Psoriasis is a very common dermatologic disease which affects up to 1 - 2% of the world's population. Psoriasis is a chronic inflammatory skin disorder characterized by erythematous clinically, sharply demarcated papules and rounded plaques, covered by silvery micaceous scale. Traumatized areas often develop lesions of psoriasis (This is also known as Koebner or isomorphic phenomenon). The skin lesions of psoriasis are variably pruritic. Additionally, other external factors may exacerbate psoriasis including infections, stress, and medications (lithium, beta blockers).
Some known facts about Psoriasis
Psoriasis is a common, chronic, inflammatory skin disease,
The cause of Psoriasis is unknown.
It is usually found on the scalp, elbows, knees, chest and the lower back.
It is rarity to find Psoriasis on the face and it can spread by irritation.
The main problem is that the skin grows too rapidly in some places on the body, forming a silvery scale over thick patches which become inflamed and red. The scalp is badly affected and the scaling gives rise to hard lumps and very flaky dandruff. Patches of Psoriasis develop over areas where the skin is frequently knocked or has been injured in grazes, cuts and operation scars.
Does psoriasis affect the normal life of the sufferer?
For the most part, people with psoriasis function normally. Psoriasis is often misunderstood by the public, which can make social interactions difficult. Sometimes people experience low self-esteem because of the psoriasis. This may lead to emotional reactions such as anxiety, anger, embarrassment and depression. Psoriasis can affect the type of work people do if it is visible.
Who are prone to psoriasis?
People with psoriasis are frequently diagnosed at an early age, usually between ages 15 and 35. About three-quarters of people with psoriasis will be diagnosed before age 40. In many cases, psoriasis appears in childhood. This is referred to as juvenile psoriasis.
How to treat psoriasis?
Dermatologists say that one of the most effective ways to stop itching and itching desire is to treat the psoriasis. The itching usually disappears when the psoriasis clears. In the interim, the following can curb the itch:
Moisturize - Moisturizing, especially after bathing, can help relieve the dry skin that causes itching.
Soak in a warm oatmeal bath - This relieves itching for some people. A dermatologist can recommend an appropriate oatmeal-bath preparation.
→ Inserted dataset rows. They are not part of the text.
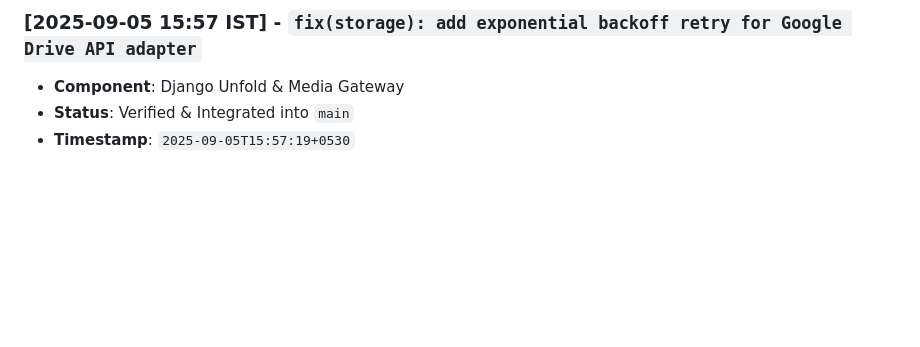
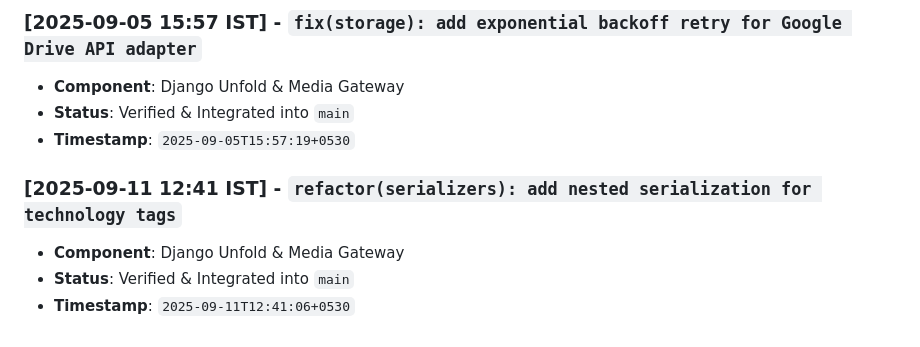
Before and after one commit to abdullah00ashraf/portfolio-backend, a Markdown page: docs/BACKEND_ARCHITECTURE_LOG.md, the part around the change. Drawn GitHub-style; blank space fills up the shorter version.

Commit message:
refactor(serializers): add nested serialization for technology tags

```diff
--- a/docs/BACKEND_ARCHITECTURE_LOG.md
+++ b/docs/BACKEND_ARCHITECTURE_LOG.md
@@ -148,3 +148,8 @@ This document tracks verified architectural iterations, feature additions, and p
 - **Component**: Django Unfold & Media Gateway
 - **Status**: Verified & Integrated into `main`
 - **Timestamp**: `2025-09-05T15:57:19+0530`
+
+### [2025-09-11 12:41 IST] - `refactor(serializers): add nested serialization for technology tags`
+- **Component**: Django Unfold & Media Gateway
+- **Status**: Verified & Integrated into `main`
+- **Timestamp**: `2025-09-11T12:41:06+0530`
```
Apply a cold compress - Applying a cold compress can reduce inflammation and lessen the desire to scratch.
Apply a menthol based ointment or topical steroid. These can help manage the itch until the psoriasis clears.